# TASK DESCRIPTION:
What lines of the material below include the string "answer"? Copy all of them.

# RECORDS SUPPLIED:

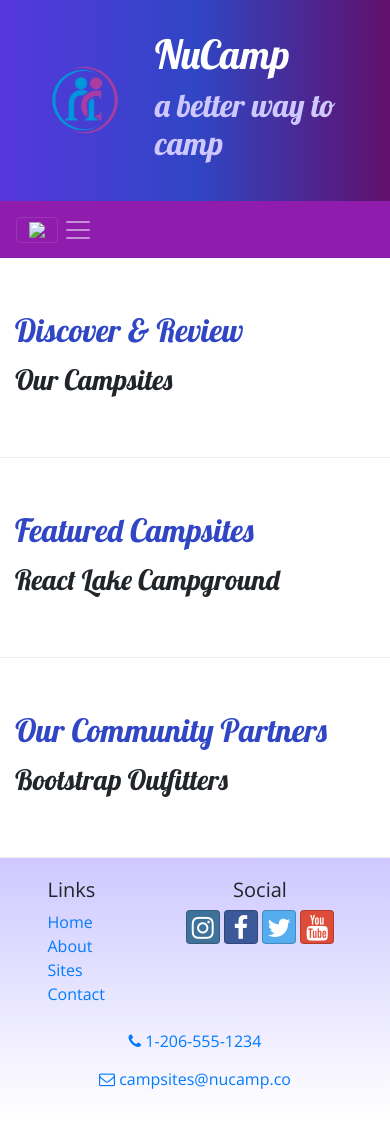
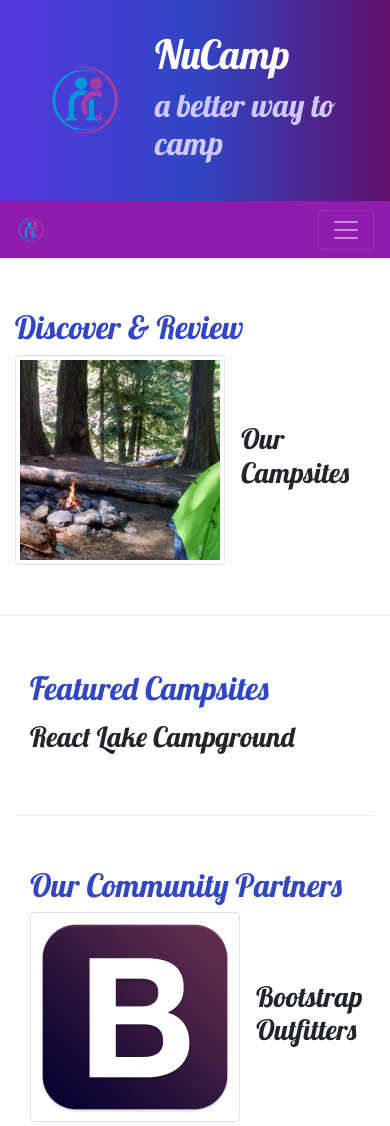
Before and after one commit to kpdriscoll6/bootstrap-nucamp, a website: page index.html in a window 390 px wide. Shown: the top 1126 px of the page. Drawn offline with nearby package versions, Linux system fonts and the light colour scheme.

Commit message:
added media boxes

```diff
--- a/index.html
+++ b/index.html
@@ -35,10 +35,8 @@
     </header>
     <nav class = "navbar navbar-expand-sm navbar-dark sticky-top">
         <div class = "container">
-            <a class = "navbar-brand" href = "#"><img src = "img/logo.png
-            </a>
-            <button class = "navbar-toggler ml-auto" type = "button"
-            data-toggle = "collapse" data-target = "#nucampNavbar">
+            <a class="navbar-brand" href="#"><img src="img/logo.png" height="30" width="30" /></a>
+            <button class="navbar-toggler" type="button" data-toggle="collapse" data-target="#nucampNavbar">
                 <span class = "navbar-toggler-icon"></span>
             </button>
             <div class = "collapse navbar-collapse" id = "nucampNavbar">
@@ -59,9 +57,13 @@
                 <h2 class = "text-sm-right">Discover & Review</h2>
             </div>
             <div class = "col">
+                <div class="media">
+                    <img class="d-flex mr-3 img-thumbnail" src="img/breadcrumb-trail-thumb.jpg" alt="Breadcrumb Trail" />
+                    <div class="media-body align-self-center">
                     <h3>Our Campsites</h3>
                         <div class ="d-none d-sm-block">
                             <p>Explore our growing database of curated campsites and leave your own reviews!</p>
+                        </div>
                     </div>
                 </div>
             </div>
@@ -87,9 +89,14 @@
                 <h2 class = "text-sm-right">Our Community Partners</h2>
             </div>
             <div class = "col">
+                <div class="media">
+                    <img class="d-flex mr-3 img-thumbnail" src="img/bootstrap-thumb.png" alt="Bootstrap Outfitters" />
+                    <div class="media-body align-self-center">
                         <h3>Bootstrap Outfitters</h3>
                         <div class ="d-none d-sm-block">
                         <p>Bootstrap Outfitters supplies you gear you need at prices you can't beat.</p>
+                        </div>
+                    </div>
                 </div>
             </div>
         </div>
```
Also changed, not shown: aboutus.html (+5 -2 lines), contactus.html (+5 -1 lines). Lines whose indentation alone changed are shown as unchanged.
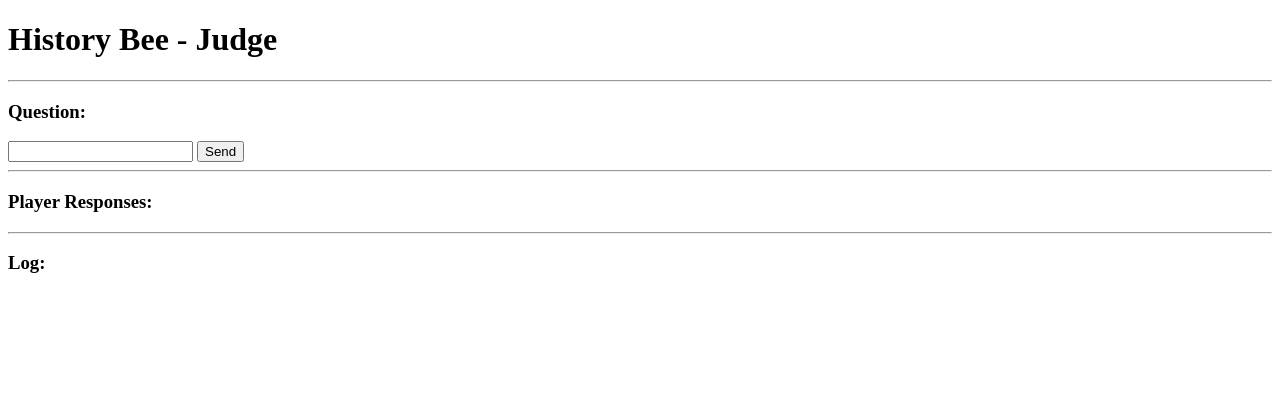
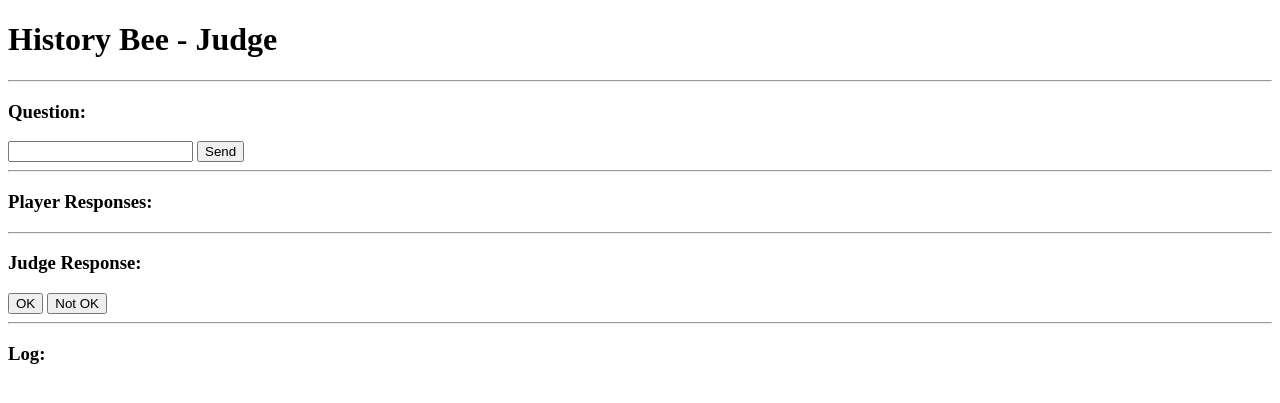
Before and after one commit to prathikh1998/PilesOfStonesGame, a Flask app: page / in a window 1280 px wide. Shown: the top 403 px of the page. Run offline with Flask 3, Linux system fonts and the light colour scheme; some libraries are stand-ins or nearby versions.

Commit message:
Add files via upload

```diff
--- a/templates/judge.html
+++ b/templates/judge.html
@@ -17,11 +17,24 @@
     <h3>Player Responses:</h3>
     <div id="response_div"></div>
     <hr>
+    <div id="judgment_div">
+        <h3>Judge Response:</h3>
+        <div id="judgment_buttons">
+            <button onclick="sendJudgment('OK')">OK</button>
+            <button onclick="sendJudgment('Not OK')">Not OK</button>
+        </div>
+        <div id="player_select_div" style="display: none;">
+            <label for="player_select">Select Player:</label>
+            <select id="player_select"></select>
+        </div>
+    </div>
+    <hr>
     <h3>Log:</h3>
     <div id="log_div"></div>
 
     <script>
         const socket = io();
+        let playerResponses = {};
 
         function updateScores(scores) {
             const scoresDiv = document.getElementById('scores');
@@ -43,19 +56,42 @@
         }
 
         function addResponse(response) {
+            playerResponses[response.player] = response.answer;
             const responseDiv = document.getElementById('response_div');
-            const responseText = `[${response.timestamp}, ${response.player}] ${response.answer}`;
-            const responseElement = document.createElement('p');
-            responseElement.innerText = responseText;
-            responseDiv.appendChild(responseElement);
+            responseDiv.innerHTML = '';
+            for (const [player, answer] of Object.entries(playerResponses)) {
+                const responseText = `[${player}] ${answer}`;
+                const responseElement = document.createElement('p');
+                responseElement.innerText = responseText;
+                responseDiv.appendChild(responseElement);
+            }
+            showPlayerSelect();
         }
 
-        function addLogEntry(entry) {
-            const logDiv = document.getElementById('log_div');
-            const logEntryText = `[${entry.timestamp}, ${entry.originator}] ${entry.message}`;
-            const logEntryElement = document.createElement('p');
-            logEntryElement.innerText = logEntryText;
-            logDiv.appendChild(logEntryElement);
+        function showPlayerSelect() {
+            const playerSelectDiv = document.getElementById('player_select_div');
+            playerSelectDiv.style.display = 'block';
+
+            const playerSelect = document.getElementById('player_select');
+            playerSelect.innerHTML = '';
+            for (const player of Object.keys(playerResponses)) {
+                const option = document.createElement('option');
+                option.value = player;
+                option.innerText = player;
+                playerSelect.appendChild(option);
+            }
+        }
+
+        function sendJudgment(response) {
+            const playerSelect = document.getElementById('player_select');
+            const selectedPlayer = playerSelect.options[playerSelect.selectedIndex].value;
+
+            const data = {
+                player: selectedPlayer,
+                response: response
+            };
+
+            socket.emit('judge_response', data);
         }
 
         socket.on('connect', () => {
@@ -70,13 +106,22 @@
             console.log('New question:', question);
         });
 
-        socket.on('judgment', (judgment) => {
-            console.log('Judgment:', judgment);
-            if (judgment.correct) {
-                console.log('Correct answer!');
-            } else {
-                console.log('Incorrect answer!');
+        socket.on('response', (response) => {
+            console.log('Response:', response);
+            addResponse(response);
+        });
+
+        socket.on('judge_response', (data) => {
+            const player = data.player;
+            const response = data.response;
+
+            const responseDiv = document.getElementById('response_div');
+            const playerResponse = responseDiv.querySelector(`p[data-player="${player}"]`);
+            if (playerResponse) {
+                playerResponse.innerText = `[${player}] ${playerResponses[player]} - Judge Response: ${response}`;
             }
+
+            showPlayerSelect();
         });
 
         socket.on('end_game', () => {
```
Also changed, not shown: templates/player.html (+7 -0 lines).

# REPLY:
+            playerResponses[response.player] = response.answer;
-            const responseText = `[${response.timestamp}, ${response.player}] ${response.answer}`;
+            for (const [player, answer] of Object.entries(playerResponses)) {
+                const responseText = `[${player}] ${answer}`;
-                console.log('Correct answer!');
-                console.log('Incorrect answer!');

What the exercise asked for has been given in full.